Today in Hip Hop History: December 21st, 2010
Apollo Kids by Ghostface Killah
Today in Hip hop history marks the 5 year anniversary of Ghostface Killah’s Apollo Kids, a masterful follow-up to Ghostdini: Wizard of Poetry in Emerald City. The ninth studio project was originally supposed to be a mixtape, but because he was signed behind Def Jam “they was like, ‘Nah, I know what you’re trying to do.’ They caught on.”
The project was recorded by himself at Red Bull Studios and Starks Studios. Def Jam caught wind of what Ghostface was trying to do, and as a result, released it as an album under their name instead.
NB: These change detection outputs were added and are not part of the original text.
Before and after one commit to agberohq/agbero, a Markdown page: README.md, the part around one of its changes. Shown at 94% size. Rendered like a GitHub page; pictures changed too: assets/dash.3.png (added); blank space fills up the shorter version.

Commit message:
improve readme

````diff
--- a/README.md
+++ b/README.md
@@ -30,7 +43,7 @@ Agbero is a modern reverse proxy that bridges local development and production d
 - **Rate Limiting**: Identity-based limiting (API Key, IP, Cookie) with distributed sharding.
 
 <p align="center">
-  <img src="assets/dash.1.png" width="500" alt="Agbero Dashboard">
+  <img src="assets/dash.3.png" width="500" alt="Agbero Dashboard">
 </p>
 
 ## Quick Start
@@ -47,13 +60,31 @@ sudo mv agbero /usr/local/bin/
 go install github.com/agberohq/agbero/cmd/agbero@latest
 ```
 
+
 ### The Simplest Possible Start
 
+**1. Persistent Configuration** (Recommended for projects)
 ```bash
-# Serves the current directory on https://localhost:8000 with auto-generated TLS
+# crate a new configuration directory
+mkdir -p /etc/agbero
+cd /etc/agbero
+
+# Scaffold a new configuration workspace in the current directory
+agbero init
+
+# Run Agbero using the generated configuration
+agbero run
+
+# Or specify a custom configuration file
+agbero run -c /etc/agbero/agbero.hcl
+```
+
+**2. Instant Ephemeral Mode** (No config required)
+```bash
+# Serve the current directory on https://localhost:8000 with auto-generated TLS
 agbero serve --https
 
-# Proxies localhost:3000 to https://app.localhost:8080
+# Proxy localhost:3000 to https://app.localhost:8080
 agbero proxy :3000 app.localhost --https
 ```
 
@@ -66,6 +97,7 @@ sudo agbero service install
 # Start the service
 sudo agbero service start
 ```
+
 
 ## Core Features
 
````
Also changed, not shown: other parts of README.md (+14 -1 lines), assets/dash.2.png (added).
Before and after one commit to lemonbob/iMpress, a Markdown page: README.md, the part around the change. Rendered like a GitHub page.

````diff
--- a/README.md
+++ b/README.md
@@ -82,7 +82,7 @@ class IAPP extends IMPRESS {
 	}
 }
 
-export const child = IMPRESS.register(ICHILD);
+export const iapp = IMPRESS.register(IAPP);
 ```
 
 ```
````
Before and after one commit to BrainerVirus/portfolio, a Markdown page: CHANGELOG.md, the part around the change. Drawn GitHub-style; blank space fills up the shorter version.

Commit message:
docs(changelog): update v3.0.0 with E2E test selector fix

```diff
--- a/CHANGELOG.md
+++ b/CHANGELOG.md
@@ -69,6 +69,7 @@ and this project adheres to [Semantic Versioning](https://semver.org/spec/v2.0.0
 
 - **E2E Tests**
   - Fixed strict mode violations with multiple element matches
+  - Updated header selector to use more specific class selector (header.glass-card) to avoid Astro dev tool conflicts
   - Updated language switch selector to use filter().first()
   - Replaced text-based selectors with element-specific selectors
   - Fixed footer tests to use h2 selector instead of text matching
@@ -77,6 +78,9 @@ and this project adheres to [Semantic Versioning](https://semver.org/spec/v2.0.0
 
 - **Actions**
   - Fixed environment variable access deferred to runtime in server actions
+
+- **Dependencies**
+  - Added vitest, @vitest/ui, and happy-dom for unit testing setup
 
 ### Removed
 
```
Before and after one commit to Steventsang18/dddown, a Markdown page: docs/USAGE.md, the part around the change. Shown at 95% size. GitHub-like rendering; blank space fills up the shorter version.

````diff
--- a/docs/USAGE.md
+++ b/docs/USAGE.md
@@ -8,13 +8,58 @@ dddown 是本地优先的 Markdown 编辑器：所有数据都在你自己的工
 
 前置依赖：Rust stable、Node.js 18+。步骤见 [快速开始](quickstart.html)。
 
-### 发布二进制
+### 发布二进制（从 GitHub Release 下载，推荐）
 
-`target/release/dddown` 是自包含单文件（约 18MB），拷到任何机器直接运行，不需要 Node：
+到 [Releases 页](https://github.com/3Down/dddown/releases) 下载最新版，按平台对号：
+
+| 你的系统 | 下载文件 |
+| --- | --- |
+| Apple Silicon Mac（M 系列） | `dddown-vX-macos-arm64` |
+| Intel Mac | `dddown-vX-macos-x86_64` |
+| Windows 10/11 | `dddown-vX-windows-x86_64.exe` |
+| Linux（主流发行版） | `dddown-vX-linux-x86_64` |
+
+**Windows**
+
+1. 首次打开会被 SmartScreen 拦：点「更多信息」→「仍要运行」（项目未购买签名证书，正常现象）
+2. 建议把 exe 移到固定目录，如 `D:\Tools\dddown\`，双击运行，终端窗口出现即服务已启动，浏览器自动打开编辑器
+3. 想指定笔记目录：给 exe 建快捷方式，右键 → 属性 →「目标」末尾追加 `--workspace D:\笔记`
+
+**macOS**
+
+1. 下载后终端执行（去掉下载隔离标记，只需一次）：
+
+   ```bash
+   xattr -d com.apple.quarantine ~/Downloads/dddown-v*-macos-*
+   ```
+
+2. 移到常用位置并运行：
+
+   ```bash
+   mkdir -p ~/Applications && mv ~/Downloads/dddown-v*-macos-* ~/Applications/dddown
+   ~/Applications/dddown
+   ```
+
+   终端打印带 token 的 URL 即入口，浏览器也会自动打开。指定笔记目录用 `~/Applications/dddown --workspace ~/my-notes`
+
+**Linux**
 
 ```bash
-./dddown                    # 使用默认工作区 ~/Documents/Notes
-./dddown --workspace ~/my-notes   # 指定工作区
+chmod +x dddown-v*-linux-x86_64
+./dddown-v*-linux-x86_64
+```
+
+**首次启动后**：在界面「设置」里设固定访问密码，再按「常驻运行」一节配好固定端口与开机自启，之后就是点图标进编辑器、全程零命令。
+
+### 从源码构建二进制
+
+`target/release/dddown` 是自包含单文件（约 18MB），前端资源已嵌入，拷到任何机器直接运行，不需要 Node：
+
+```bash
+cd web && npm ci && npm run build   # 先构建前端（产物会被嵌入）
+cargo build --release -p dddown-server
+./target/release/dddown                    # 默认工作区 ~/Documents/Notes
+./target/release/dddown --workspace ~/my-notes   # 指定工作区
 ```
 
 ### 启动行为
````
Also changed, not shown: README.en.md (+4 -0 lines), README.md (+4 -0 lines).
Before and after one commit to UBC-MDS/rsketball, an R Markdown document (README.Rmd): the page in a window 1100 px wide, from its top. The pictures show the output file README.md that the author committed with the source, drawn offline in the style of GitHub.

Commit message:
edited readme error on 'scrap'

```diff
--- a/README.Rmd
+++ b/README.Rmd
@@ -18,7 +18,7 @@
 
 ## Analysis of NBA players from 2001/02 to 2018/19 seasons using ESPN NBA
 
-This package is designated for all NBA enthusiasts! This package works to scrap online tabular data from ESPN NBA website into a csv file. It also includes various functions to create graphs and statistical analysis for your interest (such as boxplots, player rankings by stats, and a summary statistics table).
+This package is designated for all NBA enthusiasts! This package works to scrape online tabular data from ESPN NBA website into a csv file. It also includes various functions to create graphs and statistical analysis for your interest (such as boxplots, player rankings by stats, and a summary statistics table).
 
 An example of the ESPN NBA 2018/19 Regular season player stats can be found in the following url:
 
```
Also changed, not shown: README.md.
Commercially, the album debuted at the 128th spot on US Billboard’s top 200, selling 13,000 copies within its first week of sales and receiving positive reviews from most critics.
Simon Vozick-Levinson of Entertainment Weekly gave it an A- for “reeling off jittery pulp fiction and zany free-associative zingers over scratchy soul, funk, and rock samples.”
“On track after track, he blows dust off some dirty-soul loop, with boasts as inspired as ever…and street-crime storytelling as vivid as ever,” says Jonah Weiner of Rollingstone, giving it a 3.5 out of 4 stars.
Ghostface is a rap veteran known for his vivid, visceral story-telling. Ghostdini: Wizard of Poetry in Emerald City was a bright but confusing project released by him, as it ended up being an album that bounced back and forth in what appeared to be a culmination of R&B singles. With the release of Apollo Kids, Tony Starks was back to his thematic and cohesive sense of self.
Filled with soul samples and gritty boom-bap production, once Apollo Kids starts spinning through your speakers it’s easy to recognize the album as a modern classic and a throwback to what the genre once was. Ghostface Killah is a living legend and deserves a listen. Whether or not you’re a fan of his style, flow, or storytelling, Ghostface has a legacy that needs to be recognized for the respects of the genre as a whole.
For more on Hip hop history and Hip hop today, keep reading on at TrueToo. For now, let Apollo Kids spin below.